Matchback Analytics: Tools to Understand the Relationship Between Catalog Mailings and the Flood of Web Buyers
In the first of a three-part series over the next three weeks, catalog circulation consultant Jim Coogan takes an in-depth look at the data catalogers should be obtaining from their matchback analytics.
In today’s multichannel commerce environment, the Web is producing a flood of orders. And typically these orders come without source codes. A growing number of catalogers are recognizing the need for matchback analysis to understand response to their catalog mailings.
Matchbacks simply are matching mailing files to order files to see who responded to a catalog mailing vs. responded online. As more catalogers recognize the need for matchbacks, they need to dig deep into this new type of analysis to understand what matchback analysis can tell marketers about optimizing their circulation.
Your matchback results provide a much richer and deeper source of data than merely telling you the total response of each list segment mailed, as well as those list segments that performed above breakeven. With the flood of Web orders lacking source codes, catalogers are using matchbacks to get more complete mailing results.
The Basic Analytics
When running a matchback, you get full response data for each list segment with both the source-coded orders and the matchback orders where no source code was given but the order matches a household that was recently mailed. This data is the basic response data catalogers use to track each mailing and each segment mailed in a catalog drop. Listed below are eight key factors involved in helping you get the most out of your matchback data.
1. Total response of each list segment mailed, sales per book, response rate and average order value: This comprises the basis of measuring list response.

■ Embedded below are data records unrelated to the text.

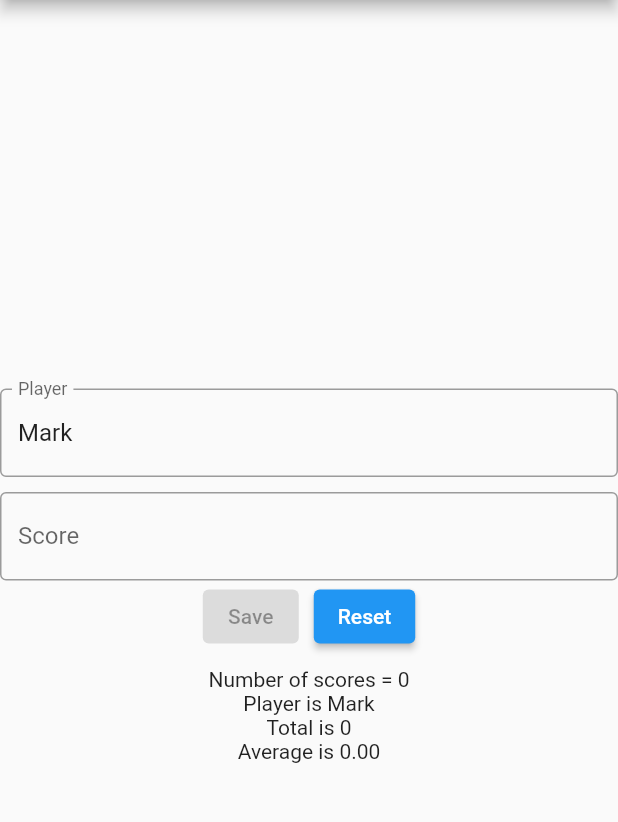
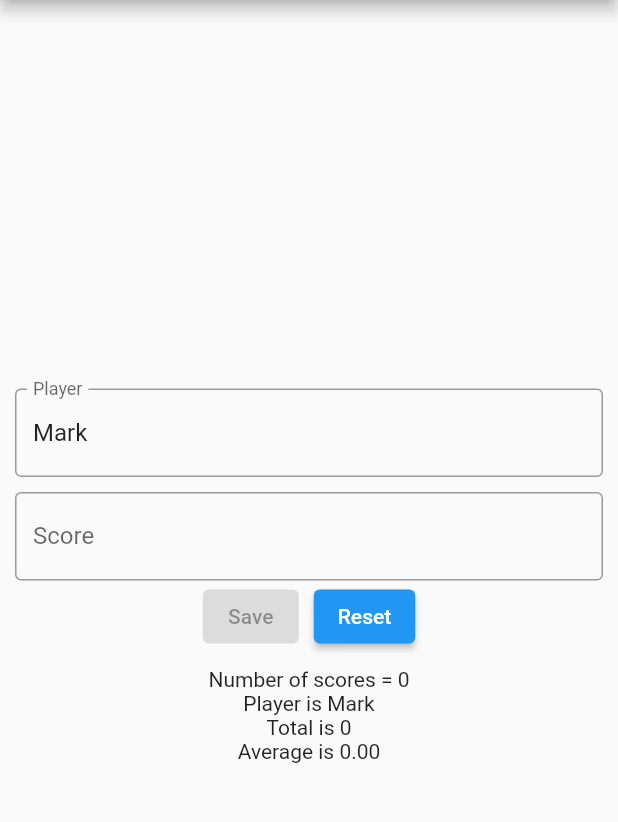
Before and after one commit to mvolkmann/flutter_provider, a Flutter app: the screen it shows after launch, on a phone screen of 412 x 824 dp, the part 84-906 px from its top. Run offline on Flutter 3.47's test engine with Material 2 defaults, Android fonts, the phone set to English and light mode, and no system bars.

Commit message:
added padding

```diff
--- a/lib/main.dart
+++ b/lib/main.dart
@@ -48,6 +48,8 @@ class _MyHomePageState extends State<MyHomePage> {
         title: Text('My Demo'),
       ),
       body: Center(
+        child: Padding(
+          padding: EdgeInsets.all(10),
           child: Column(
             mainAxisAlignment: MainAxisAlignment.center,
             children: <Widget>[
@@ -60,6 +62,7 @@ class _MyHomePageState extends State<MyHomePage> {
             ],
           ),
         ),
+      ),
     );
   }
 }
```
Lines whose indentation alone changed are shown as unchanged.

The difference with matchbacks is you get all the orders that match the mail file, not just the orders that come with source codes.